▶ PROBLEM TO WORK ON:
Which lines of the entries hold the string "AgentSelect"? Copy each one.
*** RECORDED INFORMATION ***
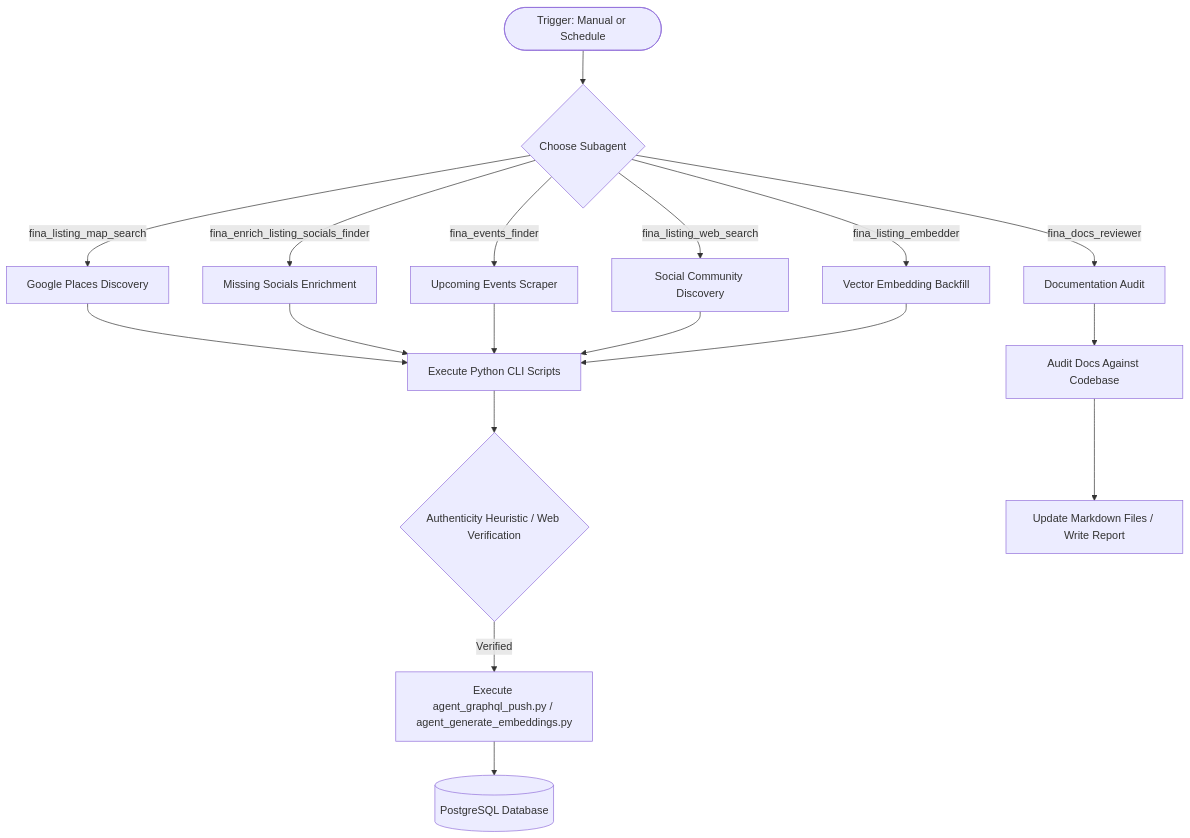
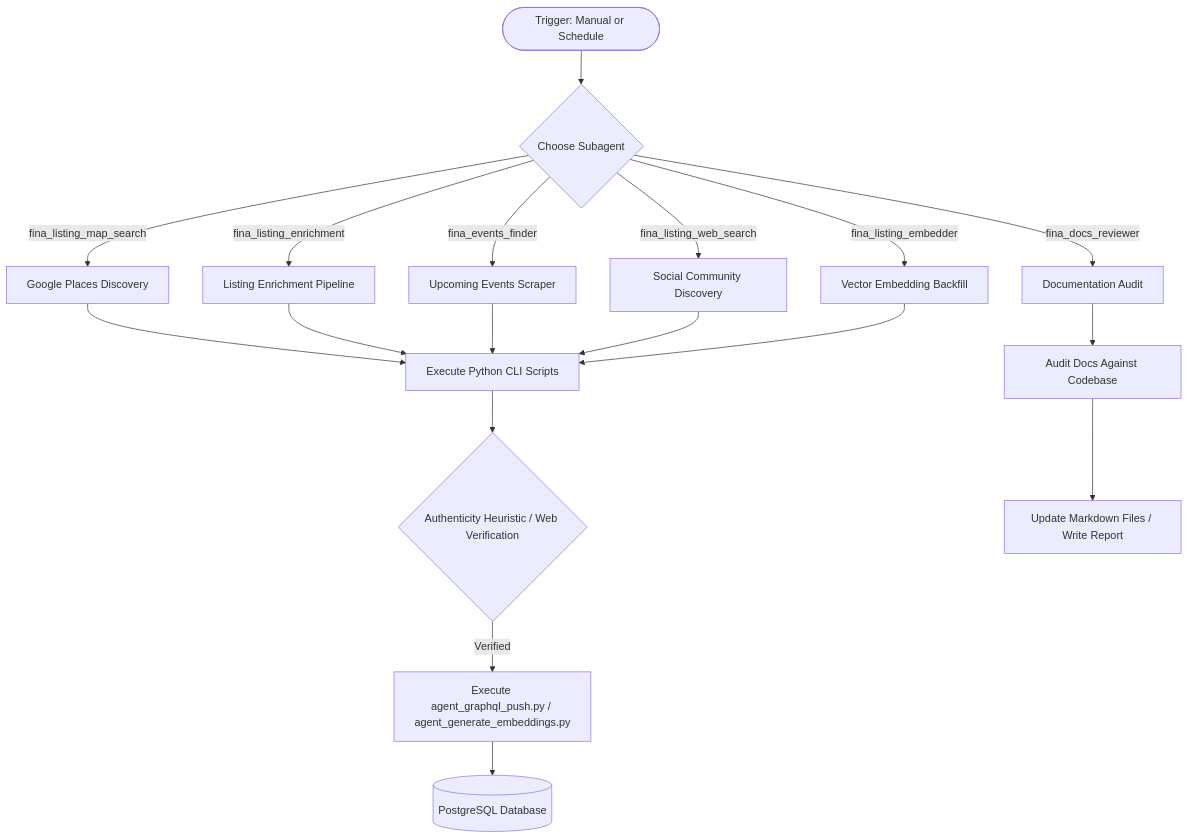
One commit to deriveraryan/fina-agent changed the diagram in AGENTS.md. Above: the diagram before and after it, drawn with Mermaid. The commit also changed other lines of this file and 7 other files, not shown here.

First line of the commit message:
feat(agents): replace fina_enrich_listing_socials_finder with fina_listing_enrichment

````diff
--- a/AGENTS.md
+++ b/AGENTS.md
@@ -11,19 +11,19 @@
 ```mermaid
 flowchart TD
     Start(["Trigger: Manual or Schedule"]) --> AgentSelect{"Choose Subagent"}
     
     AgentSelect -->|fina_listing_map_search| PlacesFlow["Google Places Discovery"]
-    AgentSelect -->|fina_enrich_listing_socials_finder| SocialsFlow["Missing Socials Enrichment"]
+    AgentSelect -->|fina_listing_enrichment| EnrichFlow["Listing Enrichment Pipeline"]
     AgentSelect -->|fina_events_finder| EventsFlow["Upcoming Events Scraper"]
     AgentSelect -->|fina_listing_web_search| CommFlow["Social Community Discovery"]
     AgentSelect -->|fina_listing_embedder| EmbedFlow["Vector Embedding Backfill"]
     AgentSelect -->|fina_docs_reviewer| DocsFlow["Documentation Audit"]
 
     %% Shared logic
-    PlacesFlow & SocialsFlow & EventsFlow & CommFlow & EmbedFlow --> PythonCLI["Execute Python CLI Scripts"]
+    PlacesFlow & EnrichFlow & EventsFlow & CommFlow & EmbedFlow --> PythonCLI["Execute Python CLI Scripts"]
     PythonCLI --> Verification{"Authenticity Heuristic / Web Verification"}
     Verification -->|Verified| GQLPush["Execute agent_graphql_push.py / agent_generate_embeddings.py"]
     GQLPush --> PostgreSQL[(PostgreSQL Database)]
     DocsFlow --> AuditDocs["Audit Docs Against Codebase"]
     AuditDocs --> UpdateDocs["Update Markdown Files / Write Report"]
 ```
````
*** End of RECORDED INFORMATION ***
*** RECORDED INFORMATION ***
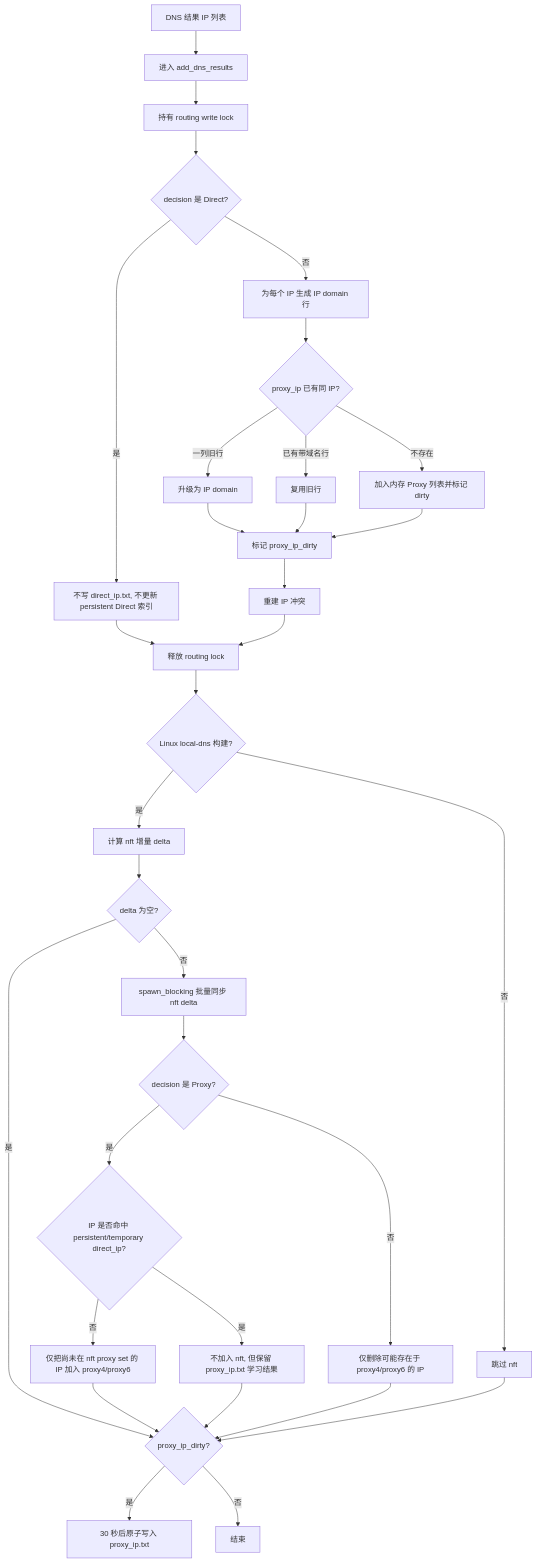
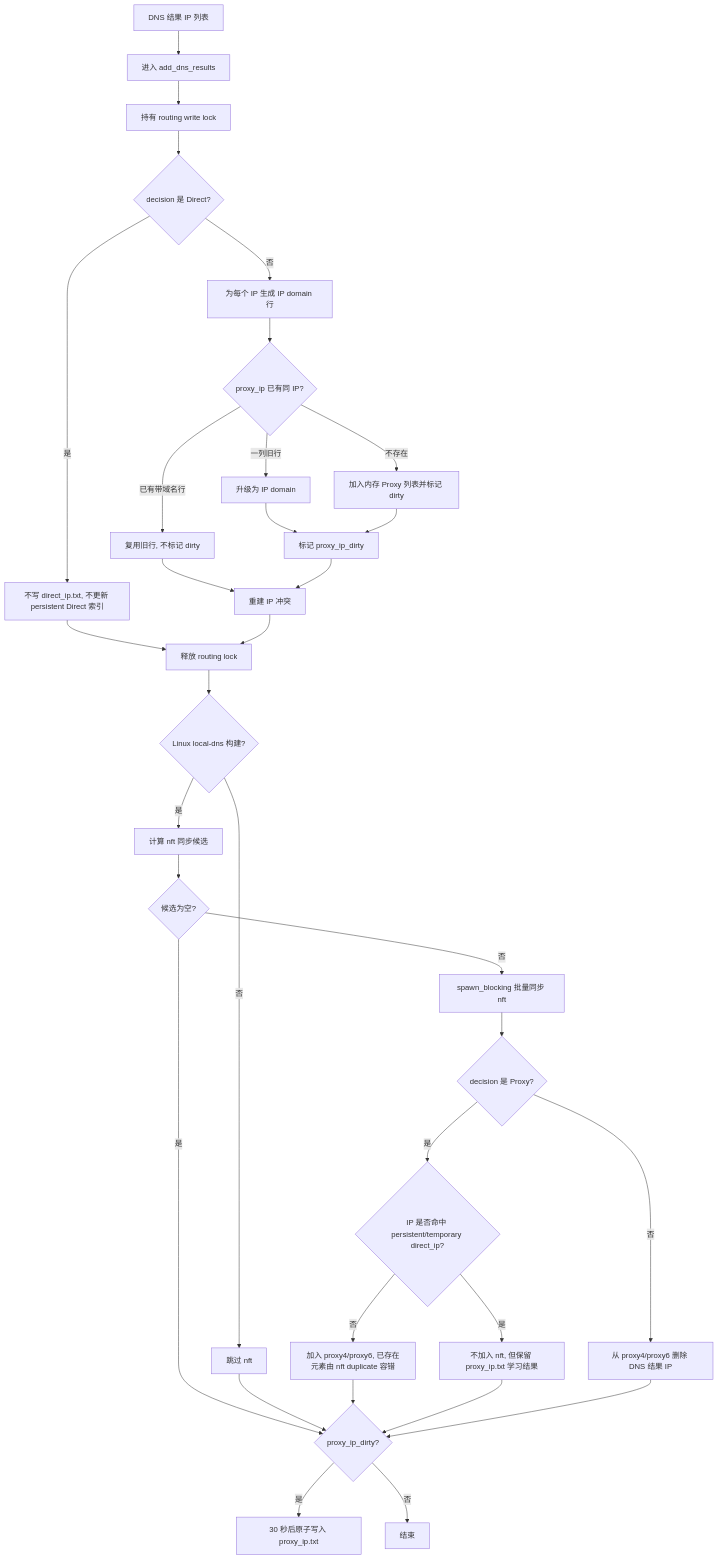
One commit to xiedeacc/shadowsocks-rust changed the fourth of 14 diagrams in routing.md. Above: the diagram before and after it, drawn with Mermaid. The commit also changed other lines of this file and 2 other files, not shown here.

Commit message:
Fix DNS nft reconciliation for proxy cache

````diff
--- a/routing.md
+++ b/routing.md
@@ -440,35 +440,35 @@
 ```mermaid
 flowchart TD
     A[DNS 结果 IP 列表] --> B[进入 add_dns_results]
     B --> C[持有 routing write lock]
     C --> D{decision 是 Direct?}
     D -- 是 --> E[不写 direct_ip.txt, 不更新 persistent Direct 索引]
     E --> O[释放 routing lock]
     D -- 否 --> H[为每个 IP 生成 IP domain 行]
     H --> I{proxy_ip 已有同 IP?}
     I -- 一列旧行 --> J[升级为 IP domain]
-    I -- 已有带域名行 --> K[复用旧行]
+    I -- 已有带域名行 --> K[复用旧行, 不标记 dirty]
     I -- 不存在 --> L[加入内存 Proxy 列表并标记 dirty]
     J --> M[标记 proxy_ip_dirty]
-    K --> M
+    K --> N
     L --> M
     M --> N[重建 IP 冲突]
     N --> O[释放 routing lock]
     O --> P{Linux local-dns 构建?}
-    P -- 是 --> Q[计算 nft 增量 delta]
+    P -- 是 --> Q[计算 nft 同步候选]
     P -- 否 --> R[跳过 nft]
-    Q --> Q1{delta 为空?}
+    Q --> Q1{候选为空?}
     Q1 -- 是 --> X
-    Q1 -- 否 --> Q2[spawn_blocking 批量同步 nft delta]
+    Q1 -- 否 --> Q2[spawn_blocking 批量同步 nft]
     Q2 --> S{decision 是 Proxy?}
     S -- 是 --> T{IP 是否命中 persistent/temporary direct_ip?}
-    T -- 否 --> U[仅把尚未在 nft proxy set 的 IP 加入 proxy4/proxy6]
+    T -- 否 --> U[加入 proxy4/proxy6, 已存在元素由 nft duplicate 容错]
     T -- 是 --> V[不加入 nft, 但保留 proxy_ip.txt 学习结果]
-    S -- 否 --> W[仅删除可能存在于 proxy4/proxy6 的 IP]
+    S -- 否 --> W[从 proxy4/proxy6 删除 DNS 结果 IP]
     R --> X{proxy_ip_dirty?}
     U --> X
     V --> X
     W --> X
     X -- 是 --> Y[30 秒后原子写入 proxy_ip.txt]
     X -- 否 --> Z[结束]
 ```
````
*** End of RECORDED INFORMATION ***
▶ TASK ANSWER:
     Start(["Trigger: Manual or Schedule"]) --> AgentSelect{"Choose Subagent"}
     AgentSelect -->|fina_listing_map_search| PlacesFlow["Google Places Discovery"]
-    AgentSelect -->|fina_enrich_listing_socials_finder| SocialsFlow["Missing Socials Enrichment"]
+    AgentSelect -->|fina_listing_enrichment| EnrichFlow["Listing Enrichment Pipeline"]
     AgentSelect -->|fina_events_finder| EventsFlow["Upcoming Events Scraper"]
     AgentSelect -->|fina_listing_web_search| CommFlow["Social Community Discovery"]
     AgentSelect -->|fina_listing_embedder| EmbedFlow["Vector Embedding Backfill"]
     AgentSelect -->|fina_docs_reviewer| DocsFlow["Documentation Audit"]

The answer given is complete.